BRIEF: Please print the data shown below without any alteration.

PROVIDED INFORMATION:
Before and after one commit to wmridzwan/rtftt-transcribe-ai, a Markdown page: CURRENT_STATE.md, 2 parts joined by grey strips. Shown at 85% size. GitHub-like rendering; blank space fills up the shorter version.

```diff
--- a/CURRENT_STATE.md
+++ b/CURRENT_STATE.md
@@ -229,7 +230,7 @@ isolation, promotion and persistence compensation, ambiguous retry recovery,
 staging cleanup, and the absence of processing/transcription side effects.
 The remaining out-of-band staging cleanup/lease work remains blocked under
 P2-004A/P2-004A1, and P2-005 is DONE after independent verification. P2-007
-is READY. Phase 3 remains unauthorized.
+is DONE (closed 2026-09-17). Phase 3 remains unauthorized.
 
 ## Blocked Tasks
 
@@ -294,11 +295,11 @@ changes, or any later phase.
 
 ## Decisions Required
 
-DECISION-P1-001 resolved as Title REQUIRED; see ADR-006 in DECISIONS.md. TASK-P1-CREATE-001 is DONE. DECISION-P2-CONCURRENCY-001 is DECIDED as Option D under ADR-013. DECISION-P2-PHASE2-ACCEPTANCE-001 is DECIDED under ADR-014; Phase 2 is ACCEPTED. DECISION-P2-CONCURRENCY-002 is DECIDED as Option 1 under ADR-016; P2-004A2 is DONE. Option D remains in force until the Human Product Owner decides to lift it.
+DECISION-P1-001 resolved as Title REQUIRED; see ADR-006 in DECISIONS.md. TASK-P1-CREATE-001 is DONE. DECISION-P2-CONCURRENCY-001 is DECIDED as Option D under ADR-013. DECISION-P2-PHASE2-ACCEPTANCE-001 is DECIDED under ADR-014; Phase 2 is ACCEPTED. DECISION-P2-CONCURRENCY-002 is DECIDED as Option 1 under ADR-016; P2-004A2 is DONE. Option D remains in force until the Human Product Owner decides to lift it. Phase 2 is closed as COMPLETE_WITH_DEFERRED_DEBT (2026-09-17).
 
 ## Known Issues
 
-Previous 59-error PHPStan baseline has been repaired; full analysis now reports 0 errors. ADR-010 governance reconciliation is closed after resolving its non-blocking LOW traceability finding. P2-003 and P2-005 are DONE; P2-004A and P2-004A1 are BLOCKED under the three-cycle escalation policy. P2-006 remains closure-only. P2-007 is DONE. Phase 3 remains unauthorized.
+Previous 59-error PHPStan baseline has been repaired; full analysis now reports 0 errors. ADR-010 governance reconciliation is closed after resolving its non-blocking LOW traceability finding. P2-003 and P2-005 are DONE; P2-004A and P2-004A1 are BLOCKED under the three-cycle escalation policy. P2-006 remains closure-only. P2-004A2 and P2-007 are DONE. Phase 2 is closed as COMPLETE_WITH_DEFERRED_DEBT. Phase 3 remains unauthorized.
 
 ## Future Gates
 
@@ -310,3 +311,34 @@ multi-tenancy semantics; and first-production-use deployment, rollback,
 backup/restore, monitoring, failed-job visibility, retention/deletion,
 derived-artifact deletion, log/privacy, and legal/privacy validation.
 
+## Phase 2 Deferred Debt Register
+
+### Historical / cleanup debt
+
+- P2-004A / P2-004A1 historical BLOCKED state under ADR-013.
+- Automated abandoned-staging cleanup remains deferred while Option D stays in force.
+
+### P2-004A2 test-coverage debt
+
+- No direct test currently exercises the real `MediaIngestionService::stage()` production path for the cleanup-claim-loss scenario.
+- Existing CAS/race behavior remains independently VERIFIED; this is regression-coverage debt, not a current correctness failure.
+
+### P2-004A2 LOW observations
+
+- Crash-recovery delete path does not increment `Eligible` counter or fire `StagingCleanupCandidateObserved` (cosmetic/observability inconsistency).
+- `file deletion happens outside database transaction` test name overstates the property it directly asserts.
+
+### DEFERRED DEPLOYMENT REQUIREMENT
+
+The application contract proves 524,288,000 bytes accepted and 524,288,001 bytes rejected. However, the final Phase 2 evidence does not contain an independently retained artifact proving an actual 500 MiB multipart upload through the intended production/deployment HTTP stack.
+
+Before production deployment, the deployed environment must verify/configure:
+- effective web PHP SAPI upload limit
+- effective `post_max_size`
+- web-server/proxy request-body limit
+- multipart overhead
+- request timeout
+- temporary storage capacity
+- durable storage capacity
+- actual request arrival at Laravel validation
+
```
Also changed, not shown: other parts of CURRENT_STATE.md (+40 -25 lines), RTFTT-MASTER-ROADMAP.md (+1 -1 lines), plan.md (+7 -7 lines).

WRITTEN ANSWER:
Before and after one commit to wmridzwan/rtftt-transcribe-ai, a Markdown page: CURRENT_STATE.md, 2 parts joined by grey strips. Shown at 85% size. GitHub-like rendering; blank space fills up the shorter version.

```diff
--- a/CURRENT_STATE.md
+++ b/CURRENT_STATE.md
@@ -229,7 +230,7 @@ isolation, promotion and persistence compensation, ambiguous retry recovery,
 staging cleanup, and the absence of processing/transcription side effects.
 The remaining out-of-band staging cleanup/lease work remains blocked under
 P2-004A/P2-004A1, and P2-005 is DONE after independent verification. P2-007
-is READY. Phase 3 remains unauthorized.
+is DONE (closed 2026-09-17). Phase 3 remains unauthorized.
 
 ## Blocked Tasks
 
@@ -294,11 +295,11 @@ changes, or any later phase.
 
 ## Decisions Required
 
-DECISION-P1-001 resolved as Title REQUIRED; see ADR-006 in DECISIONS.md. TASK-P1-CREATE-001 is DONE. DECISION-P2-CONCURRENCY-001 is DECIDED as Option D under ADR-013. DECISION-P2-PHASE2-ACCEPTANCE-001 is DECIDED under ADR-014; Phase 2 is ACCEPTED. DECISION-P2-CONCURRENCY-002 is DECIDED as Option 1 under ADR-016; P2-004A2 is DONE. Option D remains in force until the Human Product Owner decides to lift it.
+DECISION-P1-001 resolved as Title REQUIRED; see ADR-006 in DECISIONS.md. TASK-P1-CREATE-001 is DONE. DECISION-P2-CONCURRENCY-001 is DECIDED as Option D under ADR-013. DECISION-P2-PHASE2-ACCEPTANCE-001 is DECIDED under ADR-014; Phase 2 is ACCEPTED. DECISION-P2-CONCURRENCY-002 is DECIDED as Option 1 under ADR-016; P2-004A2 is DONE. Option D remains in force until the Human Product Owner decides to lift it. Phase 2 is closed as COMPLETE_WITH_DEFERRED_DEBT (2026-09-17).
 
 ## Known Issues
 
-Previous 59-error PHPStan baseline has been repaired; full analysis now reports 0 errors. ADR-010 governance reconciliation is closed after resolving its non-blocking LOW traceability finding. P2-003 and P2-005 are DONE; P2-004A and P2-004A1 are BLOCKED under the three-cycle escalation policy. P2-006 remains closure-only. P2-007 is DONE. Phase 3 remains unauthorized.
+Previous 59-error PHPStan baseline has been repaired; full analysis now reports 0 errors. ADR-010 governance reconciliation is closed after resolving its non-blocking LOW traceability finding. P2-003 and P2-005 are DONE; P2-004A and P2-004A1 are BLOCKED under the three-cycle escalation policy. P2-006 remains closure-only. P2-004A2 and P2-007 are DONE. Phase 2 is closed as COMPLETE_WITH_DEFERRED_DEBT. Phase 3 remains unauthorized.
 
 ## Future Gates
 
@@ -310,3 +311,34 @@ multi-tenancy semantics; and first-production-use deployment, rollback,
 backup/restore, monitoring, failed-job visibility, retention/deletion,
 derived-artifact deletion, log/privacy, and legal/privacy validation.
 
+## Phase 2 Deferred Debt Register
+
+### Historical / cleanup debt
+
+- P2-004A / P2-004A1 historical BLOCKED state under ADR-013.
+- Automated abandoned-staging cleanup remains deferred while Option D stays in force.
+
+### P2-004A2 test-coverage debt
+
+- No direct test currently exercises the real `MediaIngestionService::stage()` production path for the cleanup-claim-loss scenario.
+- Existing CAS/race behavior remains independently VERIFIED; this is regression-coverage debt, not a current correctness failure.
+
+### P2-004A2 LOW observations
+
+- Crash-recovery delete path does not increment `Eligible` counter or fire `StagingCleanupCandidateObserved` (cosmetic/observability inconsistency).
+- `file deletion happens outside database transaction` test name overstates the property it directly asserts.
+
+### DEFERRED DEPLOYMENT REQUIREMENT
+
+The application contract proves 524,288,000 bytes accepted and 524,288,001 bytes rejected. However, the final Phase 2 evidence does not contain an independently retained artifact proving an actual 500 MiB multipart upload through the intended production/deployment HTTP stack.
+
+Before production deployment, the deployed environment must verify/configure:
+- effective web PHP SAPI upload limit
+- effective `post_max_size`
+- web-server/proxy request-body limit
+- multipart overhead
+- request timeout
+- temporary storage capacity
+- durable storage capacity
+- actual request arrival at Laravel validation
+
```
Also changed, not shown: other parts of CURRENT_STATE.md (+40 -25 lines), RTFTT-MASTER-ROADMAP.md (+1 -1 lines), plan.md (+7 -7 lines).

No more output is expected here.